## Exercise goal:
Below are records to repeat exactly; do not include any pictures.

[Web document revisions]
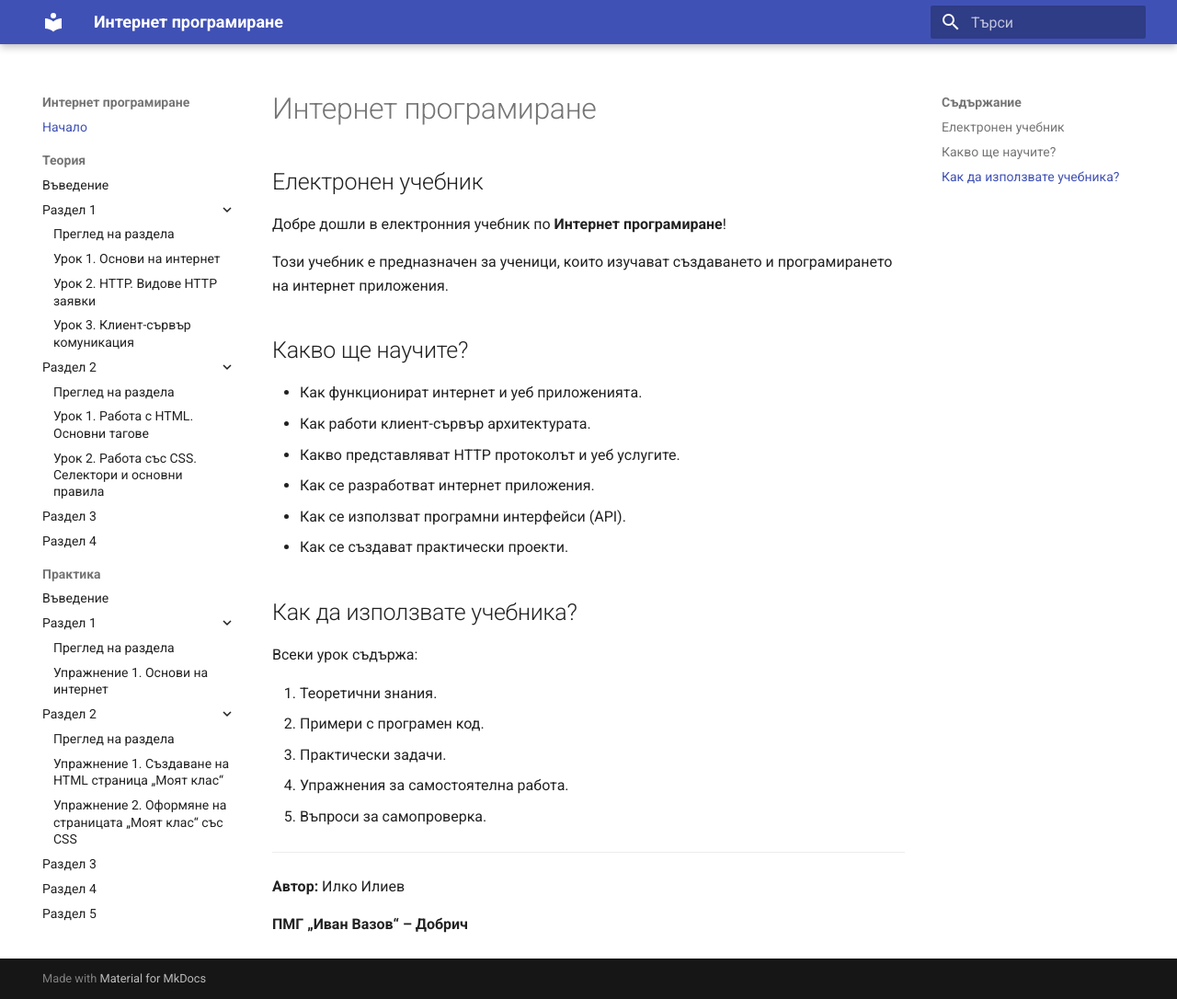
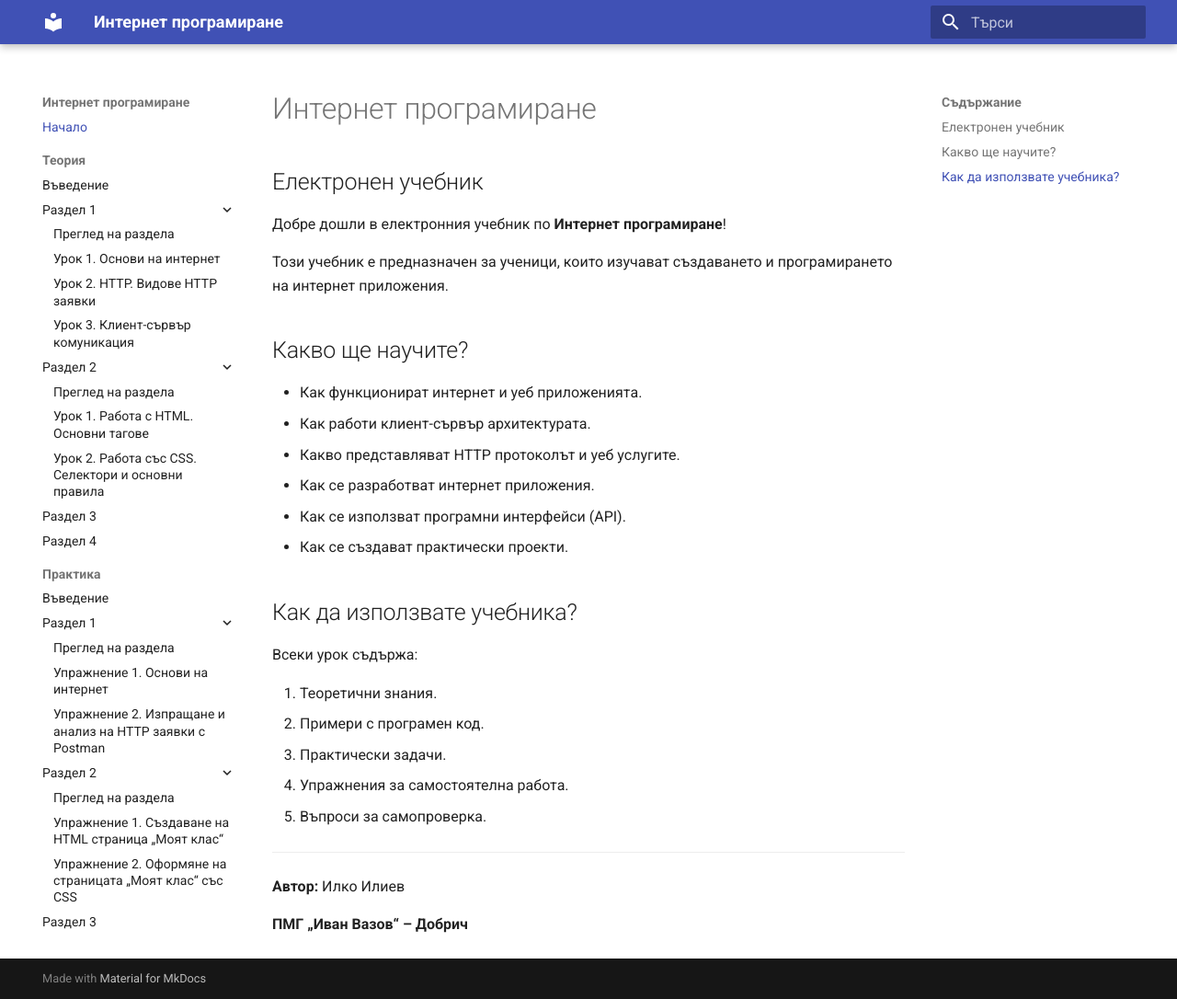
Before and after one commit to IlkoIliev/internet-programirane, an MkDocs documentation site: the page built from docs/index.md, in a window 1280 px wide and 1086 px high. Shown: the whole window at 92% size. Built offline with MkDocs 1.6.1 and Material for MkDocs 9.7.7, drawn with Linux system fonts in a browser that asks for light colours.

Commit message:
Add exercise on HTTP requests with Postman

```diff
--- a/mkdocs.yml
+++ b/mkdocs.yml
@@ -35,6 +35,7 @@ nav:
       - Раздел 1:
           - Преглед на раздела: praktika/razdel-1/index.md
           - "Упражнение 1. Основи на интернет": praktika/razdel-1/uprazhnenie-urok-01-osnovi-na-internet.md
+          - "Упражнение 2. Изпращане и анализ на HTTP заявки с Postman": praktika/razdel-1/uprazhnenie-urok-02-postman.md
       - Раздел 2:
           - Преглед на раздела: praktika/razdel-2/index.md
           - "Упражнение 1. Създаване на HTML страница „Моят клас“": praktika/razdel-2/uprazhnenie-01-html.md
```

## Response area:
Before and after one commit to IlkoIliev/internet-programirane, an MkDocs documentation site: the page built from docs/index.md, in a window 1280 px wide and 1086 px high. Shown: the whole window at 92% size. Built offline with MkDocs 1.6.1 and Material for MkDocs 9.7.7, drawn with Linux system fonts in a browser that asks for light colours.

Commit message:
Add exercise on HTTP requests with Postman

```diff
--- a/mkdocs.yml
+++ b/mkdocs.yml
@@ -35,6 +35,7 @@ nav:
       - Раздел 1:
           - Преглед на раздела: praktika/razdel-1/index.md
           - "Упражнение 1. Основи на интернет": praktika/razdel-1/uprazhnenie-urok-01-osnovi-na-internet.md
+          - "Упражнение 2. Изпращане и анализ на HTTP заявки с Postman": praktika/razdel-1/uprazhnenie-urok-02-postman.md
       - Раздел 2:
           - Преглед на раздела: praktika/razdel-2/index.md
           - "Упражнение 1. Създаване на HTML страница „Моят клас“": praktika/razdel-2/uprazhnenie-01-html.md
```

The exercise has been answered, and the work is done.